> **AIM OF THE EXERCISE**
Leaving the pictures aside, write out the whole listing below exactly.
═══ RECORDED DATA
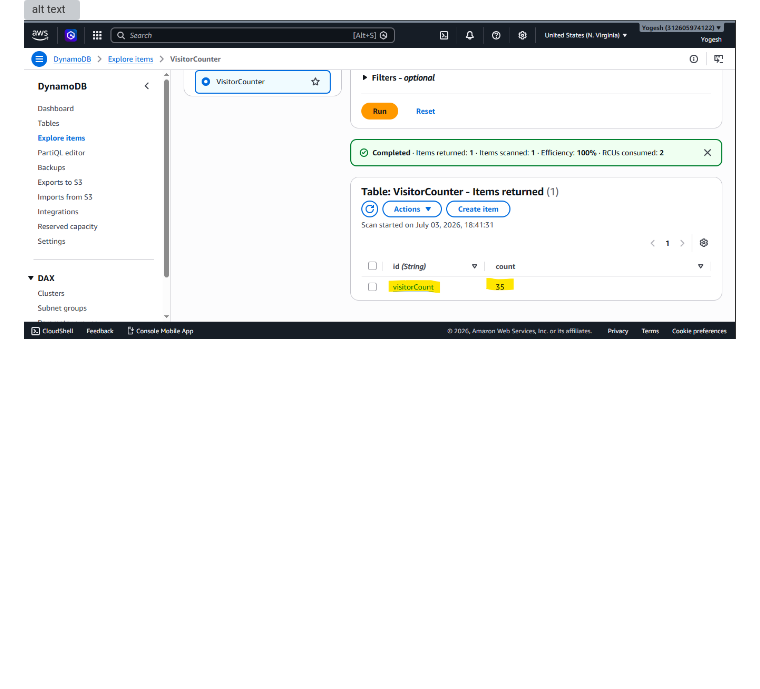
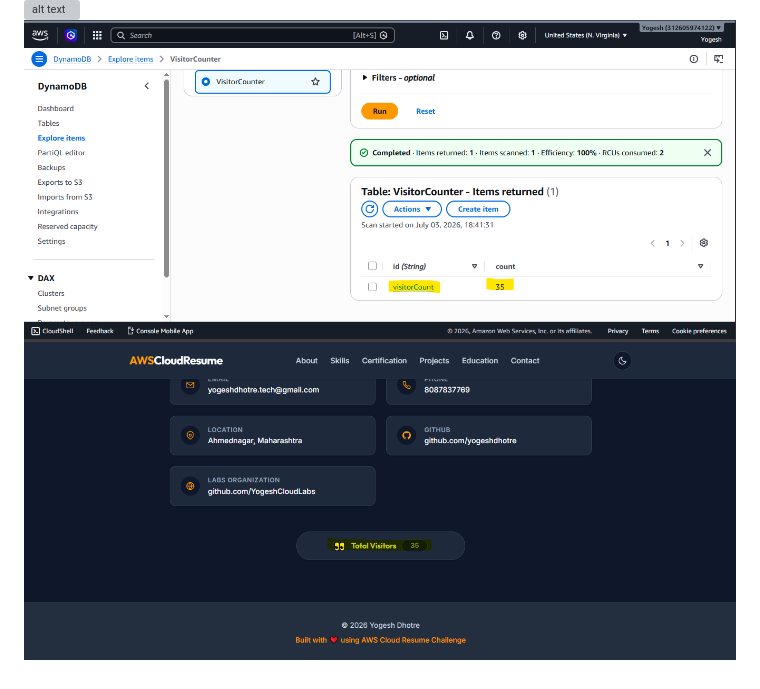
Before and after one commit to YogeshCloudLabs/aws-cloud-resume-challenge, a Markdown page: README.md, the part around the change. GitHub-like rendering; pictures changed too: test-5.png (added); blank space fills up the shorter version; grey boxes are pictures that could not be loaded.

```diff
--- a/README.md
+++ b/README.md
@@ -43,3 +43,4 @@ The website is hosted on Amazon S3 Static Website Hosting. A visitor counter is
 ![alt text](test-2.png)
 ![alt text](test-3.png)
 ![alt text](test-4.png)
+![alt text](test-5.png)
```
══════
> **ANSWER FOR THE TASK**
Before and after one commit to YogeshCloudLabs/aws-cloud-resume-challenge, a Markdown page: README.md, the part around the change. GitHub-like rendering; pictures changed too: test-5.png (added); blank space fills up the shorter version; grey boxes are pictures that could not be loaded.

```diff
--- a/README.md
+++ b/README.md
@@ -43,3 +43,4 @@ The website is hosted on Amazon S3 Static Website Hosting. A visitor counter is
 ![alt text](test-2.png)
 ![alt text](test-3.png)
 ![alt text](test-4.png)
+![alt text](test-5.png)
```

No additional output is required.